Task directions:
Your reply should be the entries, output word for word, with each picture omitted.

*** Block opens ***

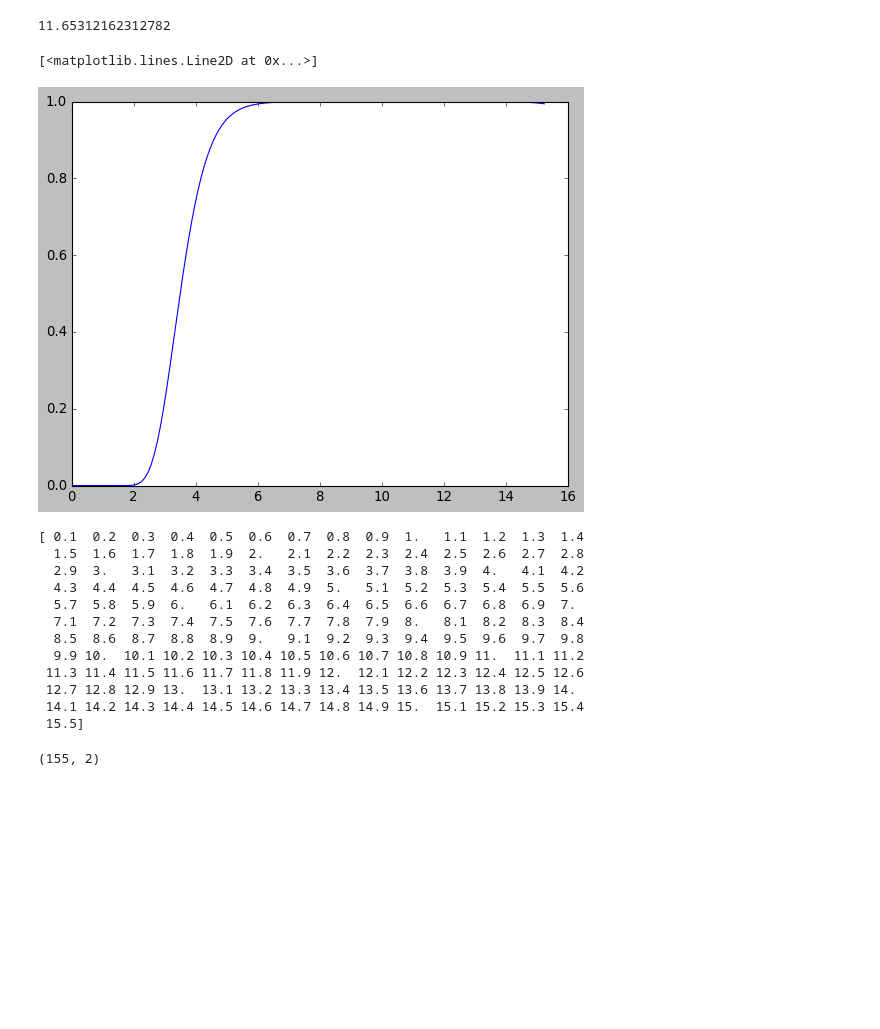
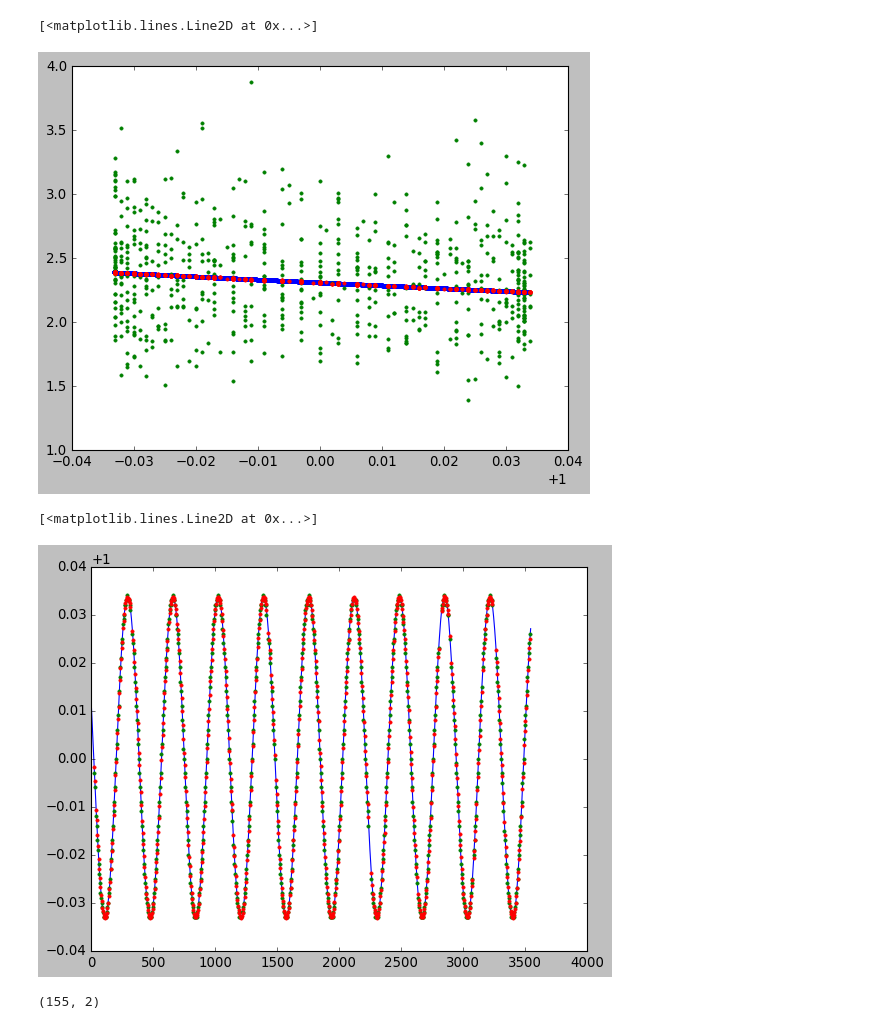
Before and after one commit to SaeedAnsarifard/NeuMod, a Jupyter notebook: Tutorial.ipynb, the cells around one changed output. Drawn from its saved outputs; the diff is of its cells as text; code cells hidden in the pictures; blank space fills up the shorter version.

Commit message:
data prediction is added

```diff
--- a/Tutorial.ipynb
+++ b/Tutorial.ipynb
@@ -38,21 +39,9 @@ print(frame.borom_unoscilated_total)
 # %%
-print(np.trapz(frame.resp_func[0],frame.energy_recoil))
-plt.plot(frame.energy_recoil,frame.resp_func[0])
+bin_predict,dpredict = SuperkPrediction(frame.data,frame.total_days,total_event,frame.distance)
-# %% [output]
-11.65312162312782
-[<matplotlib.lines.Line2D at 0x...>]
-[figure, removed]
 # %%
+plt.plot(frame.distance**2,0.44*total_event,'.')
+plt.plot(frame.data[:,6],frame.data[:,3],'.')
+plt.plot(frame.data[:,6],0.44*bin_predict,'.')
 # %% [output]
-[ 0.1  0.2  0.3  0.4  0.5  0.6  0.7  0.8  0.9  1.   1.1  1.2  1.3  1.4
-  1.5  1.6  1.7  1.8  1.9  2.   2.1  2.2  2.3  2.4  2.5  2.6  2.7  2.8
-  2.9  3.   3.1  3.2  3.3  3.4  3.5  3.6  3.7  3.8  3.9  4.   4.1  4.2
-  4.3  4.4  4.5  4.6  4.7  4.8  4.9  5.   5.1  5.2  5.3  5.4  5.5  5.6
-  5.7  5.8  5.9  6.   6.1  6.2  6.3  6.4  6.5  6.6  6.7  6.8  6.9  7.
-  7.1  7.2  7.3  7.4  7.5  7.6  7.7  7.8  7.9  8.   8.1  8.2  8.3  8.4
-  8.5  8.6  8.7  8.8  8.9  9.   9.1  9.2  9.3  9.4  9.5  9.6  9.7  9.8
-  9.9 10.  10.1 10.2 10.3 10.4 10.5 10.6 10.7 10.8 10.9 11.  11.1 11.2
- 11.3 11.4 11.5 11.6 11.7 11.8 11.9 12.  12.1 12.2 12.3 12.4 12.5 12.6
- 12.7 12.8 12.9 13.  13.1 13.2 13.3 13.4 13.5 13.6 13.7 13.8 13.9 14.
- 14.1 14.2 14.3 14.4 14.5 14.6 14.7 14.8 14.9 15.  15.1 15.2 15.3 15.4
- 15.5]
+[<matplotlib.lines.Line2D at 0x...>]
+[figure, added]
@@ -61,4 +48,11 @@ b8spec = np.loadtxt('./Spectrum/B8_spectrum.txt')
-# %%
-print(b8spec.shape)
-# %% [output]
-(155, 2)
+# %%
+plt.plot(np.arange(0,frame.total_days,1),frame.distance**2)
+plt.plot(frame.data[:,0],frame.data[:,6],'g.')
+plt.plot(frame.data[:,0],dpredict**2,'r.')
+# %% [output]
+[<matplotlib.lines.Line2D at 0x...>]
+[figure, added]
+# %%
+print(b8spec.shape)
+# %% [output]
+(155, 2)
```
Also changed, not shown: parts of 3 cells of this notebook, 1 other file.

*** Block closes ***

Exercise answer:
Before and after one commit to SaeedAnsarifard/NeuMod, a Jupyter notebook: Tutorial.ipynb, the cells around one changed output. Drawn from its saved outputs; the diff is of its cells as text; code cells hidden in the pictures; blank space fills up the shorter version.

Commit message:
data prediction is added

```diff
--- a/Tutorial.ipynb
+++ b/Tutorial.ipynb
@@ -38,21 +39,9 @@ print(frame.borom_unoscilated_total)
 # %%
-print(np.trapz(frame.resp_func[0],frame.energy_recoil))
-plt.plot(frame.energy_recoil,frame.resp_func[0])
+bin_predict,dpredict = SuperkPrediction(frame.data,frame.total_days,total_event,frame.distance)
-# %% [output]
-11.65312162312782
-[<matplotlib.lines.Line2D at 0x...>]
-[figure, removed]
 # %%
+plt.plot(frame.distance**2,0.44*total_event,'.')
+plt.plot(frame.data[:,6],frame.data[:,3],'.')
+plt.plot(frame.data[:,6],0.44*bin_predict,'.')
 # %% [output]
-[ 0.1  0.2  0.3  0.4  0.5  0.6  0.7  0.8  0.9  1.   1.1  1.2  1.3  1.4
-  1.5  1.6  1.7  1.8  1.9  2.   2.1  2.2  2.3  2.4  2.5  2.6  2.7  2.8
-  2.9  3.   3.1  3.2  3.3  3.4  3.5  3.6  3.7  3.8  3.9  4.   4.1  4.2
-  4.3  4.4  4.5  4.6  4.7  4.8  4.9  5.   5.1  5.2  5.3  5.4  5.5  5.6
-  5.7  5.8  5.9  6.   6.1  6.2  6.3  6.4  6.5  6.6  6.7  6.8  6.9  7.
-  7.1  7.2  7.3  7.4  7.5  7.6  7.7  7.8  7.9  8.   8.1  8.2  8.3  8.4
-  8.5  8.6  8.7  8.8  8.9  9.   9.1  9.2  9.3  9.4  9.5  9.6  9.7  9.8
-  9.9 10.  10.1 10.2 10.3 10.4 10.5 10.6 10.7 10.8 10.9 11.  11.1 11.2
- 11.3 11.4 11.5 11.6 11.7 11.8 11.9 12.  12.1 12.2 12.3 12.4 12.5 12.6
- 12.7 12.8 12.9 13.  13.1 13.2 13.3 13.4 13.5 13.6 13.7 13.8 13.9 14.
- 14.1 14.2 14.3 14.4 14.5 14.6 14.7 14.8 14.9 15.  15.1 15.2 15.3 15.4
- 15.5]
+[<matplotlib.lines.Line2D at 0x...>]
+[figure, added]
@@ -61,4 +48,11 @@ b8spec = np.loadtxt('./Spectrum/B8_spectrum.txt')
-# %%
-print(b8spec.shape)
-# %% [output]
-(155, 2)
+# %%
+plt.plot(np.arange(0,frame.total_days,1),frame.distance**2)
+plt.plot(frame.data[:,0],frame.data[:,6],'g.')
+plt.plot(frame.data[:,0],dpredict**2,'r.')
+# %% [output]
+[<matplotlib.lines.Line2D at 0x...>]
+[figure, added]
+# %%
+print(b8spec.shape)
+# %% [output]
+(155, 2)
```
Also changed, not shown: parts of 3 cells of this notebook, 1 other file.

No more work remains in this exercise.